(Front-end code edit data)
☆ ☆ ☆ ☆ ☆

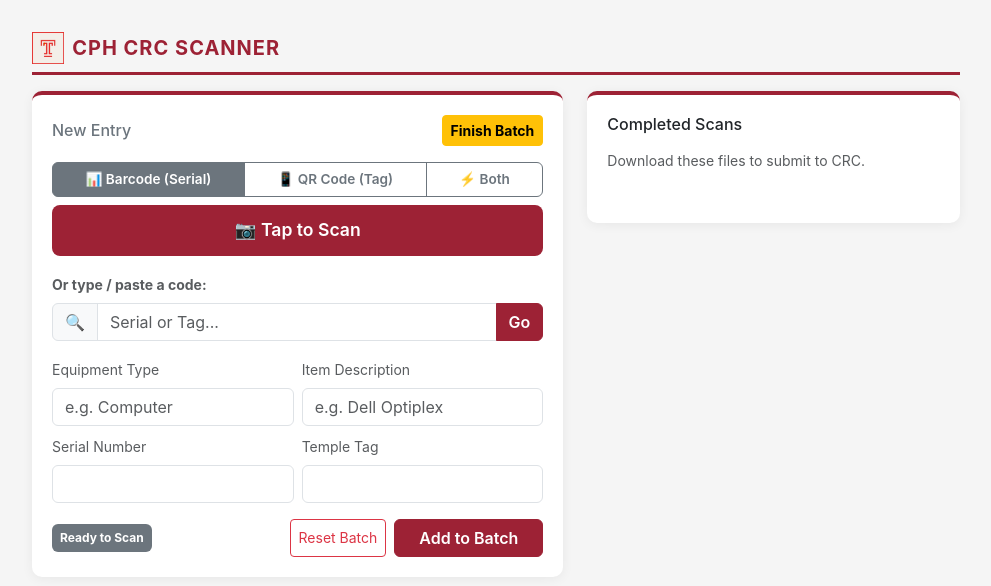
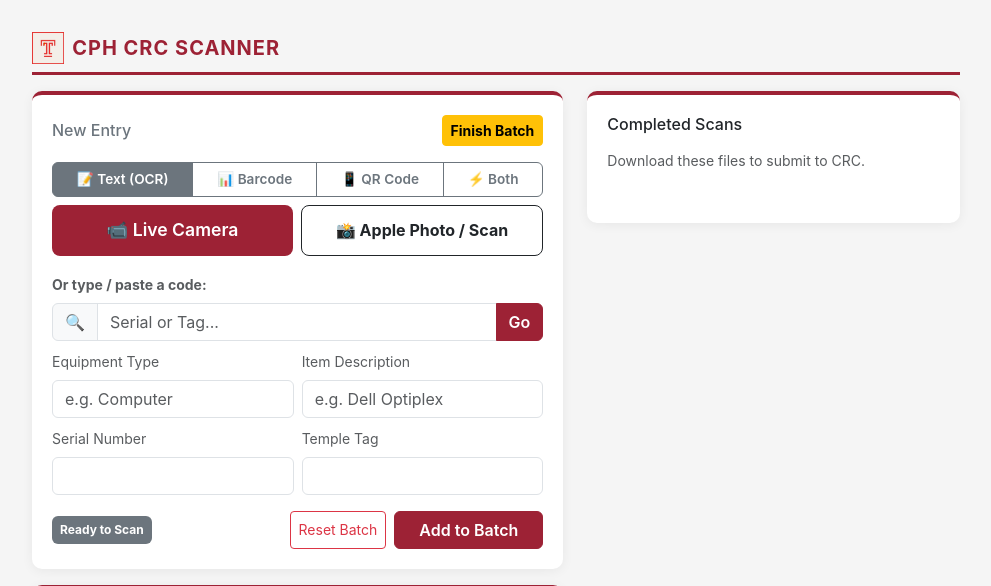
Before and after one commit to GavinMontross/CPH-CRC_Scanner, a Flask app: template templates/index.html in a window 1280 px wide. Shown: the top 586 px of the page, without its empty margins (144-1135 px from the left). Run offline with Flask 3, Linux system fonts and the light colour scheme; the template is opened without the code that fills it, so the values that code supplies are empty; the visitor is signed in with stand-in values (Sample User, id 1); some libraries are stand-ins or nearby versions.

Commit message:
feat: Add camera text recognition (OCR) and Apple Photo scan

```diff
--- a/app.py
+++ b/app.py
@@ -9,6 +9,8 @@ import threading
 import logging
 import shutil
 from datetime import datetime, timedelta
+import io
+import re
 from flask import (
     Flask,
     request,
@@ -23,6 +25,14 @@ import requests
 from dotenv import load_dotenv
 from openpyxl import load_workbook, Workbook
 from openpyxl.utils import get_column_letter
+
+try:
+    import pytesseract
+    from PIL import Image, ImageEnhance, ImageOps
+    OCR_AVAILABLE = True
+except ImportError:
+    OCR_AVAILABLE = False
+
 
 load_dotenv()
 
@@ -363,6 +373,7 @@ def check_sso_authentication():
         or request.headers.get("X-Requested-With") == "XMLHttpRequest"
         or request.path.startswith(
             (
+                "/ocr",
                 "/lookup",
                 "/add",
                 "/recent",
@@ -563,6 +574,170 @@ def index():
         user_context = dict(user)
         user_context["photo"] = USER_PHOTOS.get(user.get("email"))
     return render_template("index.html", user=user_context)
+
+
+def parse_equipment_text(raw_text):
+    candidates = []
+    seen = set()
+
+    def add_candidate(val, label, confidence):
+        clean = re.sub(r'[^A-Za-z0-9]', '', val).upper()
+        if not clean or len(clean) < 4 or len(clean) > 24:
+            return
+        if clean in seen:
+            return
+        seen.add(clean)
+        candidates.append({
+            "value": clean,
+            "label": label,
+            "confidence": confidence
+        })
+
+    lines = [line.strip() for line in raw_text.splitlines() if line.strip()]
+
+    # 1. High confidence pattern recognition
+    for line in lines:
+        # Lenovo 1S barcode string (e.g. 1S10MQ000JUSMJ06F3K2 -> serial is MJ06F3K2)
+        m_1s = re.search(r'1S[A-Za-z0-9]{4,16}([A-Za-z0-9]{8})\b', line, re.I)
+        if m_1s:
+            add_candidate(m_1s.group(1), "Lenovo Serial", 95)
+
+        # S/N, SIN, or Serial Number (handles OCR misreading slash as I/1)
+        m_sn = re.search(r'(?:S[I/1|l]?N|Serial(?:\s*No\.?|\s*Number)?)(?:\s*\([^)]*\))?\s*[:#\s.-]*\s*([A-Za-z0-9]{6,14})\b', line, re.I)
+        if m_sn:
+            add_candidate(m_sn.group(1), "Serial Number", 92)
+
+        # Dell Service Tag
+        m_st = re.search(r'(?:Service\s*Tag|S/?T)(?:\s*\([^)]*\))?\s*[:#\s.-]*\s*([A-Za-z0-9]{7})\b', line, re.I)
+        if m_st:
+            add_candidate(m_st.group(1), "Dell Service Tag", 92)
+
+        # Temple Asset Tag (TU123456 or Asset Tag: 123456)
+        m_tu = re.search(r'\b(TU\d{5,7})\b', line, re.I)
+        if m_tu:
+            add_candidate(m_tu.group(1), "Temple Asset Tag", 90)
+
+        m_asset = re.search(r'(?:Asset\s*Tag|Tag(?:\s*No\.?)?)(?:\s*\([^)]*\))?\s*[:#\s.-]*\s*([A-Za-z0-9]{5,10})\b', line, re.I)
+        if m_asset:
+            add_candidate(m_asset.group(1), "Asset Tag", 85)
+
+        # MAC Address
+        m_mac = re.search(r'(?:MAC|LAN)\s*[:#\s-]*\s*([0-9A-Fa-f]{12})\b', line, re.I)
+        if m_mac:
+            add_candidate(m_mac.group(1), "MAC Address", 70)
+
+    # 2. Standalone alphanumeric tokens that look like serials (6 to 12 chars)
+    for token in re.findall(r'\b[A-Za-z0-9]{6,12}\b', raw_text):
+        token_upper = token.upper()
+        if token_upper in {
+            "SERIAL", "NUMBER", "SERVICETAG", "MODEL", "LENOVO", "TEMPLE",
+            "TEMPLEU", "UNIVERSITY", "EXPRESS", "OPTIPLEX", "THINKCENTRE",
+            "PRODUCT", "SYSTEM", "DESKTOP", "LAPTOP", "COMPUTER"
+        }:
+            continue
+        has_letter = any(c.isalpha() for c in token_upper)
+        has_digit = any(c.isdigit() for c in token_upper)
+        if has_letter and has_digit:
+            add_candidate(token_upper, "Alphanumeric Code", 60)
+        elif token_upper.isdigit() and len(token_upper) in (5, 6, 7):
+            add_candidate(token_upper, "Numeric Tag", 55)
+
+    candidates.sort(key=lambda x: x["confidence"], reverse=True)
+    primary = candidates[0]["value"] if candidates else None
+
+    return {
+        "primary": primary,
+        "candidates": candidates,
+        "raw_text": raw_text
+    }
+
+
+@app.route("/ocr", methods=["POST"])
+def api_ocr():
+    if not OCR_AVAILABLE:
+        return jsonify({
+            "error": "OCR engine is not installed on this server. Please ensure tesseract-ocr and pytesseract are available.",
+            "success": False
+        }), 500
+
+    img_data = None
+    crop_info = None
+
+    if "file" in request.files:
+        img_data = request.files["file"].read()
+        crop_raw = request.form.get("crop")
+        if crop_raw:
+            try:
+                crop_info = json.loads(crop_raw)
+            except:
+                pass
+    elif request.is_json and "image" in request.json:
+        raw_b64 = request.json["image"]
+        crop_info = request.json.get("crop")
+        if "," in raw_b64:
+            raw_b64 = raw_b64.split(",", 1)[1]
+        try:
+            img_data = base64.b64decode(raw_b64)
+        except Exception as e:
+            return jsonify({"error": f"Invalid base64 image data: {str(e)}", "success": False}), 400
+    else:
+        return jsonify({
+            "error": "No image provided. Please send a file upload or base64 JSON.",
+            "success": False
+        }), 400
+
+    try:
+        image = Image.open(io.BytesIO(img_data))
+        image = ImageOps.exif_transpose(image)
+
+        # Optional crop to focused camera viewfinder region
+        if crop_info and isinstance(crop_info, dict):
+            w, h = image.size
+            if crop_info.get("normalized", False):
+                left = int(crop_info.get("x", 0) * w)
+                top = int(crop_info.get("y", 0) * h)
+                right = int((crop_info.get("x", 0) + crop_info.get("width", 1)) * w)
+                bottom = int((crop_info.get("y", 0) + crop_info.get("height", 1)) * h)
+            else:
+                left = int(crop_info.get("x", 0))
+                top = int(crop_info.get("y", 0))
+                right = left + int(crop_info.get("width", w))
+                bottom = top + int(crop_info.get("height", h))
+            image = image.crop((max(0, left), max(0, top), min(w, right), min(h, bottom)))
+
+        # Preprocessing: convert to grayscale and upscale if small
+        gray = image.convert("L")
+        if gray.width < 1000:
+            scale = 1000.0 / gray.width
+            gray = gray.resize((int(gray.width * scale), int(gray.height * scale)), Image.Resampling.LANCZOS)
+
+        # Contrast enhancement for sharp text edges
+        enhancer = ImageEnhance.Contrast(gray)
+        enhanced = enhancer.enhance(1.8)
+
+        # Run OCR with block segmentation
+        raw_text = pytesseract.image_to_string(enhanced, config="--oem 3 --psm 6")
+        parsed = parse_equipment_text(raw_text)
+
+        # If no confident match found, fallback to sparse text analysis
+        if not parsed["primary"]:
+            sparse_text = pytesseract.image_to_string(enhanced, config="--oem 3 --psm 11")
+            parsed_sparse = parse_equipment_text(sparse_text)
+            if parsed_sparse["primary"]:
+                parsed = parsed_sparse
+                raw_text = (raw_text + "\n" + sparse_text).strip()
+
+        logging.info(f"[OCR] Extracted text ({len(raw_text)} chars) -> Primary match: {parsed['primary']} (found {len(parsed['candidates'])} candidates)")
+
+        return jsonify({
+            "success": True,
+            "primary": parsed["primary"],
+            "candidates": parsed["candidates"],
+            "raw_text": raw_text
+        })
+    except Exception as e:
+        logging.error(f"[OCR] Processing error: {e}", exc_info=True)
+        return jsonify({"error": f"OCR processing failed: {str(e)}", "success": False}), 500
 
 
 @app.route("/lookup", methods=["POST"])
--- a/requirements.txt
+++ b/requirements.txt
@@ -2,3 +2,5 @@ flask
 requests
 python-dotenv
 openpyxl
+pytesseract
+pillow
--- a/static/app.js
+++ b/static/app.js
@@ -32,6 +32,159 @@ document.addEventListener('DOMContentLoaded', () => {
     const cameraControls = document.getElementById('cameraControls');
     const zoomBtn = document.getElementById('zoomBtn');
     const torchBtn = document.getElementById('torchBtn');
+    const ocrCaptureBtn = document.getElementById('ocrCaptureBtn');
+    const photoScanBtn = document.getElementById('photoScanBtn');
+    const cameraPhotoInput = document.getElementById('cameraPhotoInput');
+    const ocrAimGuide = document.getElementById('ocrAimGuide');
+    const ocrCandidatesContainer = document.getElementById('ocrCandidatesContainer');
+    const ocrCandidatesList = document.getElementById('ocrCandidatesList');
+    const closeCandidatesBtn = document.getElementById('closeCandidatesBtn');
+
+    if (closeCandidatesBtn && ocrCandidatesContainer) {
+        closeCandidatesBtn.addEventListener('click', () => {
+            ocrCandidatesContainer.style.display = 'none';
+        });
+    }
+
+    if (ocrCaptureBtn) {
+        ocrCaptureBtn.addEventListener('click', captureAndProcessOcr);
+    }
+
+    if (photoScanBtn && cameraPhotoInput) {
+        photoScanBtn.addEventListener('click', () => {
+            cameraPhotoInput.click();
+        });
+
+        cameraPhotoInput.addEventListener('change', async () => {
+            const file = cameraPhotoInput.files && cameraPhotoInput.files[0];
+            if (!file) return;
+
+            showToast("📸 Processing photo with OCR...");
+            try {
+                const formData = new FormData();
+                formData.append('file', file);
+
+                const res = await fetch('ocr', {
+                    method: 'POST',
+                    body: formData
+                });
+
+                if (!res.ok) {
+                    throw new Error(`Server returned status ${res.status}`);
+                }
+
+                const data = await res.json();
+                processOcrResult(data);
+            } catch (err) {
+                console.error("Photo OCR error:", err);
+                showToast("Photo OCR failed: " + (err.message || "Error"), true);
+            } finally {
+                cameraPhotoInput.value = '';
+            }
+        });
+    }
+
+    async function captureAndProcessOcr() {
+        const video = cameraRegion.querySelector('video');
+        if (!video || !video.videoWidth) {
+            showToast("Camera stream not ready yet.", true);
+            return;
+        }
+
+        if (ocrCaptureBtn) {
+            ocrCaptureBtn.disabled = true;
+            ocrCaptureBtn.textContent = '⏳ Reading...';
+        }
+        showToast("🔍 Reading text with OCR...");
+
+        try {
+            const canvas = document.createElement('canvas');
+            canvas.width = video.videoWidth;
+            canvas.height = video.videoHeight;
+            const ctx = canvas.getContext('2d');
+            ctx.drawImage(video, 0, 0, canvas.width, canvas.height);
+
+            const crop = {
+                normalized: true,
+                x: 0.05,
+                y: 0.15,
+                width: 0.90,
+                height: 0.70
+            };
+
+            const res = await fetch('ocr', {
+                method: 'POST',
+                headers: { 'Content-Type': 'application/json' },
+                body: JSON.stringify({
+                    image: canvas.toDataURL('image/jpeg', 0.90),
+                    crop: crop
+                })
+            });
+
+            if (!res.ok) {
+                throw new Error(`Server returned ${res.status}`);
+            }
+
+            const data = await res.json();
+            processOcrResult(data);
+        } catch (err) {
+            console.error("OCR capture failed:", err);
+            showToast("OCR read failed: " + (err.message || "Network error"), true);
+        } finally {
+            if (ocrCaptureBtn) {
+                ocrCaptureBtn.disabled = false;
+                ocrCaptureBtn.textContent = '📸 Read Text';
+            }
+        }
+    }
+
+    function processOcrResult(data) {
+        if (!data || !data.success) {
+            showToast(data?.error || "No text detected. Try closer or better lighting.", true);
+            return;
+        }
+
+        if (data.primary) {
+            if (navigator.vibrate) navigator.vibrate(100);
+            cameraRegion.classList.add('scan-flash');
+            setTimeout(() => cameraRegion.classList.remove('scan-flash'), 400);
+
+            showToast("✓ Detected: " + data.primary);
+            scanInput.value = data.primary;
+            stopCamera();
+            performLookup(data.primary);
+        } else {
+            showToast("No serial / tag found in image. Try again.", true);
+        }
+
+        renderCandidates(data.candidates || []);
+    }
+
+    function renderCandidates(candidates) {
+        if (!ocrCandidatesContainer || !ocrCandidatesList) return;
+        ocrCandidatesList.innerHTML = '';
+
+        if (!candidates || candidates.length === 0) {
+            ocrCandidatesContainer.style.display = 'none';
+            return;
+        }
+
+        candidates.forEach(c => {
+            const btn = document.createElement('button');
+            btn.type = 'button';
+            btn.className = 'btn btn-sm btn-outline-secondary d-flex align-items-center gap-1';
+            btn.style.fontSize = '0.82rem';
+            btn.innerHTML = `<span class="badge bg-light text-dark border">${c.label}</span> <strong>${c.value}</strong>`;
+            btn.addEventListener('click', () => {
+                scanInput.value = c.value;
+                performLookup(c.value);
+                ocrCandidatesContainer.style.display = 'none';
+            });
+            ocrCandidatesList.appendChild(btn);
+        });
+
+        ocrCandidatesContainer.style.display = 'block';
+    }
 
     if (zoomBtn) {
         zoomBtn.addEventListener('click', async () => {
@@ -124,12 +277,18 @@ document.addEventListener('DOMContentLoaded', () => {
         cameraScanBtn.classList.add('scanning');
         isScanning = true;
 
-        const mode = document.querySelector('input[name="scanMode"]:checked')?.value || 'barcode';
+        const mode = document.querySelector('input[name="scanMode"]:checked')?.value || 'ocr';
 
         let formatsToSupport;
         let qrboxFn;
 
-        if (mode === 'barcode') {
+        if (mode === 'ocr') {
+            // OCR Mode: Camera stream for live frame capture
+            formatsToSupport = [Html5QrcodeSupportedFormats.QR_CODE];
+            qrboxFn = function(viewfinderWidth, viewfinderHeight) {
+                return { width: Math.floor(viewfinderWidth * 0.95), height: 220 };
+            };
+        } else if (mode === 'barcode') {
             // Strictly 1D equipment barcodes (Lenovo, Dell, HP) - IGNORES all QR codes
             formatsToSupport = [
                 Html5QrcodeSupportedFormats.CODE_128,
@@ -219,8 +378,28 @@ document.addEventListener('DOMContentLoaded', () => {
                 torchBtn.style.display = 'none';
             }
 
+            // Always show OCR capture button while camera is running
+            if (ocrCaptureBtn) {
+                ocrCaptureBtn.style.display = 'inline-block';
+                hasControls = true;
+            }
+
             if (hasControls && cameraControls) {
                 cameraControls.style.display = 'flex';
+            }
+
+            // In OCR mode: show aiming guide and reticle box
+            if (mode === 'ocr') {
+                if (ocrAimGuide) ocrAimGuide.style.display = 'block';
+                const existingReticle = cameraRegion.querySelector('.ocr-reticle');
+                if (!existingReticle) {
+                    const reticle = document.createElement('div');
+                    reticle.className = 'ocr-reticle';
+                    reticle.innerHTML = '<span class="ocr-reticle-label">Align Serial / Label</span>';
+                    cameraRegion.appendChild(reticle);
+                }
+            } else {
+                if (ocrAimGuide) ocrAimGuide.style.display = 'none';
             }
 
             // Add red alignment guide laser line inside viewfinder for 1D barcodes
@@ -234,7 +413,7 @@ document.addEventListener('DOMContentLoaded', () => {
             }
 
             // High-Resolution Native BarcodeDetector (reads thin 1D Code 128 barcodes directly from full-res video)
-            if ('BarcodeDetector' in window) {
+            if (mode !== 'ocr' && 'BarcodeDetector' in window) {
                 try {
                     const supportedFormats = await BarcodeDetector.getSupportedFormats();
                     const desiredFormats = mode === 'barcode'
@@ -289,9 +468,12 @@ document.addEventListener('DOMContentLoaded', () => {
         }
         const laser = cameraRegion.querySelector('.barcode-laser');
         if (laser) laser.remove();
+        const reticle = cameraRegion.querySelector('.ocr-reticle');
+        if (reticle) reticle.remove();
+        if (ocrAimGuide) ocrAimGuide.style.display = 'none';
 
         cameraRegion.style.display = 'none';
-        cameraScanBtn.textContent = '📷 Tap to Scan';
+        cameraScanBtn.textContent = '📹 Live Camera';
         cameraScanBtn.classList.remove('scanning');
         isScanning = false;
     }
--- a/templates/index.html
+++ b/templates/index.html
@@ -361,39 +389,59 @@
 
                         <!-- Scan Mode Switcher -->
                         <div class="btn-group w-100 mb-2 scan-mode-pills" role="group">
-                            <input type="radio" class="btn-check" name="scanMode" id="modeBarcode" value="barcode" checked>
-                            <label class="btn btn-outline-secondary" for="modeBarcode">📊 Barcode (Serial)</label>
+                            <input type="radio" class="btn-check" name="scanMode" id="modeOcr" value="ocr" checked>
+                            <label class="btn btn-outline-secondary" for="modeOcr">📝 Text (OCR)</label>
+
+                            <input type="radio" class="btn-check" name="scanMode" id="modeBarcode" value="barcode">
+                            <label class="btn btn-outline-secondary" for="modeBarcode">📊 Barcode</label>
 
                             <input type="radio" class="btn-check" name="scanMode" id="modeQr" value="qr">
-                            <label class="btn btn-outline-secondary" for="modeQr">📱 QR Code (Tag)</label>
+                            <label class="btn btn-outline-secondary" for="modeQr">📱 QR Code</label>
 
                             <input type="radio" class="btn-check" name="scanMode" id="modeBoth" value="both">
                             <label class="btn btn-outline-secondary" for="modeBoth">⚡ Both</label>
                         </div>
 
-                        <!-- Camera scan button -->
+                        <!-- Camera Action Buttons -->
                         <div class="scan-btn-group">
-                            <button id="cameraScanBtn" class="btn">📷 Tap to Scan</button>
+                            <button id="cameraScanBtn" class="btn">📹 Live Camera</button>
+                            <button type="button" id="photoScanBtn" class="btn btn-outline-dark fw-bold">📸 Apple Photo / Scan</button>
+                            <input type="file" id="cameraPhotoInput" accept="image/*" capture="environment" style="display:none;">
+                        </div>
+
+                        <!-- Camera Aiming Helper / Guide -->
+                        <div id="ocrAimGuide" class="text-center small py-1 px-2 rounded mb-2 bg-light text-muted border" style="display:none;">
+                            🎯 <strong>Text OCR Mode:</strong> Center serial or label in the box and tap <strong>"📸 Read Text"</strong>.
                         </div>
 
                         <!-- Camera viewfinder -->
                         <div id="camera-region" style="display:none; margin-bottom:0.5rem;"></div>
 
-                        <!-- Camera Quick Controls (Zoom / Torch) -->
+                        <!-- Camera Quick Controls (Read Text / Zoom / Torch) -->
                         <div id="cameraControls" class="justify-content-center gap-2 mb-3" style="display:none;">
+                            <button type="button" id="ocrCaptureBtn" class="btn btn-sm btn-temple px-3 fw-bold">📸 Read Text</button>
                             <button type="button" id="zoomBtn" class="btn btn-sm btn-outline-secondary px-3 fw-bold">🔍 2x Zoom</button>
                             <button type="button" id="torchBtn" class="btn btn-sm btn-outline-secondary px-3 fw-bold">🔦 Light</button>
                         </div>
 
                         <!-- Manual input fallback -->
-                        <div class="mb-3">
+                        <div class="mb-2">
                             <label class="form-label small text-muted fw-bold">Or type / paste a code:</label>
                             <div class="input-group">
                                 <span class="input-group-text bg-light">🔍</span>
                                 <input type="text" id="scanInput" class="form-control" placeholder="Serial or Tag..."
-                                    autocomplete="off" autocorrect="off" autocapitalize="off" spellcheck="false">
+                                    autocomplete="off" autocorrect="off" autocapitalize="off" spellcheck="false" enterkeyhint="search">
                                 <button class="btn btn-temple" type="button" id="manualLookupBtn">Go</button>
                             </div>
+                        </div>
+
+                        <!-- OCR Detected Candidates Chips -->
+                        <div id="ocrCandidatesContainer" class="mb-3 p-2 bg-light rounded border" style="display:none;">
+                            <div class="d-flex justify-content-between align-items-center mb-1">
+                                <span class="small text-muted fw-bold">🎯 Detected Labels (tap to fill):</span>
+                                <button type="button" class="btn-close" id="closeCandidatesBtn" style="font-size:0.6rem;" aria-label="Close"></button>
+                            </div>
+                            <div id="ocrCandidatesList" class="d-flex flex-wrap gap-1"></div>
                         </div>
 
                         <!-- Details form -->
```
Also changed, not shown: other parts of templates/index.html (+28 -0 lines).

☆ ☆ ☆ ☆ ☆

WORK ITEM:
Provide the count, and nothing else, of lines in the data above where the word "ocrCaptureBtn" occurs.

SOLUTION TO THIS TASK:
12